Medicine in eighteenth-century New York was practiced by rational physicians, empirics, and quacks whose varied backgrounds frustrate all attempts to portray the typical New York physician of the time.
Physician Heal Thyself presents a group portrait that explores the similarities and differences in the education and medical practices of its subjects, including their patient care. Particular attention is given to rational physicians’ efforts to upgrade medical standards by promoting legislation, a medical society, a medical school, a hospital dispensary, and a code of ethics. By comparing the different practitioners’ medical techniques, this book shows how a combination of Old and New World standards and practices fostered a new type of medicine that was typically American.
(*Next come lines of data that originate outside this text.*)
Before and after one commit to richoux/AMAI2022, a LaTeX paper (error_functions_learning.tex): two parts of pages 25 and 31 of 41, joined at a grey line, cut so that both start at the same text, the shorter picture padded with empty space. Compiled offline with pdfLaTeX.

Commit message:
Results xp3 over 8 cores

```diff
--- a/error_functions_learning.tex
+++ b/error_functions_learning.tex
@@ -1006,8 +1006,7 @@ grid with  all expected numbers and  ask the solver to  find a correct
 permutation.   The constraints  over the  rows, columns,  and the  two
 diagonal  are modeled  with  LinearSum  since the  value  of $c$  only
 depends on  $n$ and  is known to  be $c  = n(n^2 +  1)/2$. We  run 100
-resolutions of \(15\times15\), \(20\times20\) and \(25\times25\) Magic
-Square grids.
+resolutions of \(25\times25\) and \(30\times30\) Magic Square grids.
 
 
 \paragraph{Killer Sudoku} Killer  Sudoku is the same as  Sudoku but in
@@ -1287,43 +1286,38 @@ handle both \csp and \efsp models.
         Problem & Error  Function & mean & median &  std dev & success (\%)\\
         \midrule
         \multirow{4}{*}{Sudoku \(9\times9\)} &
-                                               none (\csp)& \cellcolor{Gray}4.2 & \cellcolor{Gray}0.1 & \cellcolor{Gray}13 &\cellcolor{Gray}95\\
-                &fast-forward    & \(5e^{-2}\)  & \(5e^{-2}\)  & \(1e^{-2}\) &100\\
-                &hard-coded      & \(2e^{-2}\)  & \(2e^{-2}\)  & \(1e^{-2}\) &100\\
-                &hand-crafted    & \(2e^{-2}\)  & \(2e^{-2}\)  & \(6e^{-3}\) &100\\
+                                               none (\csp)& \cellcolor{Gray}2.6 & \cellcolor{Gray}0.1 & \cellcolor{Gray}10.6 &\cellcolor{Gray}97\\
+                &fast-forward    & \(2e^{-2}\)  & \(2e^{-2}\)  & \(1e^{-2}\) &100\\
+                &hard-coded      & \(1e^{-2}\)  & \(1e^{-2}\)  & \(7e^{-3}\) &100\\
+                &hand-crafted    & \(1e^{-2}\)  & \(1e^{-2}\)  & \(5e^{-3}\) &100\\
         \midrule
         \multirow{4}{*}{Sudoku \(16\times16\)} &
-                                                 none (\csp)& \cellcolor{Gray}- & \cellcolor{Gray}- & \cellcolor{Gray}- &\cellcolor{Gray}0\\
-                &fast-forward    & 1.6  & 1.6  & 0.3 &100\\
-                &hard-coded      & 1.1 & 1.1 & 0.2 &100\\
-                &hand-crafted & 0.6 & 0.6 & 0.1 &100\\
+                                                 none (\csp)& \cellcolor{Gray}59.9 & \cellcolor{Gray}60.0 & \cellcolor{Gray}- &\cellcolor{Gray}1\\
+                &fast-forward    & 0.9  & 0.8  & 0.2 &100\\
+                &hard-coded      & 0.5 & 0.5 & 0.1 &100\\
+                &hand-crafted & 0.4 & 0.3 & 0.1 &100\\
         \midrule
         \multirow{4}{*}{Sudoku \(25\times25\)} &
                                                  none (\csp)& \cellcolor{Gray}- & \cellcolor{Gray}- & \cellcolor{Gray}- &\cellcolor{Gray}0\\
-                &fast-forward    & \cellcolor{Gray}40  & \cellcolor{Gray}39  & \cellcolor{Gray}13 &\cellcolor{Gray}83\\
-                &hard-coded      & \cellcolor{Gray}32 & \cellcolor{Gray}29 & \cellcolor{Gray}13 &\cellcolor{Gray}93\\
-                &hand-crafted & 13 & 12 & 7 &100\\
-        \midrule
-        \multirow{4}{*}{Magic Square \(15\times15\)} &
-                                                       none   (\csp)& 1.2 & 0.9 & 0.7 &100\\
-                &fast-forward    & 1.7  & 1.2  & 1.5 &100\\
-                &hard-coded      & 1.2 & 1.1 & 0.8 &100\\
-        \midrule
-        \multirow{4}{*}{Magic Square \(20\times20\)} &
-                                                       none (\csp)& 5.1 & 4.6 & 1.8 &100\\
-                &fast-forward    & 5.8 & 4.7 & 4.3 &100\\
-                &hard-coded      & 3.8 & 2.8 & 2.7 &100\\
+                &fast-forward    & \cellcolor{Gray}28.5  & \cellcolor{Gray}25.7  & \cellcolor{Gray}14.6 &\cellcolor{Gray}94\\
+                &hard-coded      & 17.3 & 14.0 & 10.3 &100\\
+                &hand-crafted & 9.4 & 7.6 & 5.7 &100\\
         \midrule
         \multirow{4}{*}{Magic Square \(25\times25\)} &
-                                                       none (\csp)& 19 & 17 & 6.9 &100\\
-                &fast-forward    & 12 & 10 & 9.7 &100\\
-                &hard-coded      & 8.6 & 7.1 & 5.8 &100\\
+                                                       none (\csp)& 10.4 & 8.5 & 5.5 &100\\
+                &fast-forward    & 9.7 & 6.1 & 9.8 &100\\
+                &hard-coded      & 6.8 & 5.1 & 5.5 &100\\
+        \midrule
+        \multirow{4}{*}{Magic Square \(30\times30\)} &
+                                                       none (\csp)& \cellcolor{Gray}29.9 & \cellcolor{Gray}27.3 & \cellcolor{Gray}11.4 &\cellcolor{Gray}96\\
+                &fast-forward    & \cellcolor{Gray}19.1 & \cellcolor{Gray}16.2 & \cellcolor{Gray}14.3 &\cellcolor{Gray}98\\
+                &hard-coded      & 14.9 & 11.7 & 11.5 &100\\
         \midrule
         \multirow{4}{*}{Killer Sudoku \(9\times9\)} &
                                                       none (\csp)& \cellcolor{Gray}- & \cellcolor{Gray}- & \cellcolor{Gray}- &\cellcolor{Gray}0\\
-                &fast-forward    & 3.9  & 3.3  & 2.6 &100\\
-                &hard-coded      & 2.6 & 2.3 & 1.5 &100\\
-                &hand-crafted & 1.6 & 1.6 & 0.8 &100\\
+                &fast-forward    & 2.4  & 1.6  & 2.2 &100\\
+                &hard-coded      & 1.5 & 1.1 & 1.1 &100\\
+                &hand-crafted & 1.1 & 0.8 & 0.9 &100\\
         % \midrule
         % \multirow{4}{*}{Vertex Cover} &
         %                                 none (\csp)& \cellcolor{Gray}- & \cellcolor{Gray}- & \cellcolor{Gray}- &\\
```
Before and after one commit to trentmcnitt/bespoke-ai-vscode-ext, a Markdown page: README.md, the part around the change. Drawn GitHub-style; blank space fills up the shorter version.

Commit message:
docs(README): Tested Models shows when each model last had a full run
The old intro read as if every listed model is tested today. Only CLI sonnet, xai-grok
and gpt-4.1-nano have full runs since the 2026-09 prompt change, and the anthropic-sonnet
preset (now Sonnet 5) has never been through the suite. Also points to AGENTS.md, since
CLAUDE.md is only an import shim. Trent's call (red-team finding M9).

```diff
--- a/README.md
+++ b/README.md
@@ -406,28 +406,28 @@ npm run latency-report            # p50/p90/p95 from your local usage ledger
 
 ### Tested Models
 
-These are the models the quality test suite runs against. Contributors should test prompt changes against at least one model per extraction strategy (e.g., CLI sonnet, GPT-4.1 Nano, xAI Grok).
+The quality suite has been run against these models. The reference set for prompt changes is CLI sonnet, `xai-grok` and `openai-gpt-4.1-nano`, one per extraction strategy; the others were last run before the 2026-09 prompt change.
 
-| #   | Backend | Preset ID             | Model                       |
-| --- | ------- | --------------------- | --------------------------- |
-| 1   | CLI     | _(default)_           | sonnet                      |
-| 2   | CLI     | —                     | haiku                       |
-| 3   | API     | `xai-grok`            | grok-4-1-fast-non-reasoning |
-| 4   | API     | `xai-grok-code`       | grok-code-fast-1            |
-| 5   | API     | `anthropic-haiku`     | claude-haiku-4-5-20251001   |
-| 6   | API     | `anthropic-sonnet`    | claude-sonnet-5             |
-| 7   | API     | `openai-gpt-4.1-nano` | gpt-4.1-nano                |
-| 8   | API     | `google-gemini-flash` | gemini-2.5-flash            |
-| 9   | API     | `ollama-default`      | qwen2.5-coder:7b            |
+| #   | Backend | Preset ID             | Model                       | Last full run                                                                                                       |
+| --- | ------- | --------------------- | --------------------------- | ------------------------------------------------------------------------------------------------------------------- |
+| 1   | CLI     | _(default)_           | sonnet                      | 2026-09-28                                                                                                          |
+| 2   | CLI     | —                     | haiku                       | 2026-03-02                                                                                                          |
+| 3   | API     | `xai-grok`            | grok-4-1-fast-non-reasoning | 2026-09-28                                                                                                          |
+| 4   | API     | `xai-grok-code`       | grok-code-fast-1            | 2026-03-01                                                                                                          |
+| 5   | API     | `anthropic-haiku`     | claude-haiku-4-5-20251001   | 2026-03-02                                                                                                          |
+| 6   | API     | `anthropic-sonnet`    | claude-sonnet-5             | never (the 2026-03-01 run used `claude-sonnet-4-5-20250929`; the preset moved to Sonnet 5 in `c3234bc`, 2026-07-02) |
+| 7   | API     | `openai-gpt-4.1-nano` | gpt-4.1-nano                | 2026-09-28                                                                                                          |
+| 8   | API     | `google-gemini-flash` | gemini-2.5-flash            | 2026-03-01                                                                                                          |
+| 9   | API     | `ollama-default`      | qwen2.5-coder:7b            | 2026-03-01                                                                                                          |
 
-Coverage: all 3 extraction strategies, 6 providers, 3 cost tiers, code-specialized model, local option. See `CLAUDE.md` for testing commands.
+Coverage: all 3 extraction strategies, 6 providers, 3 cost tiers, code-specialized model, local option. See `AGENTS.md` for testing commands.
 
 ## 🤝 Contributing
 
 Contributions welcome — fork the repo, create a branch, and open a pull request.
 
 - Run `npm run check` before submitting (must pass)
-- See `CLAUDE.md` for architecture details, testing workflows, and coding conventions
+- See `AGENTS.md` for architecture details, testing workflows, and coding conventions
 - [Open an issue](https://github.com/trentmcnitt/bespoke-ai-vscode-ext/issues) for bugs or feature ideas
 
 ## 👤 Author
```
Physician Heal Thyself will be of interest to American historians, regional historians, and medical practitioners.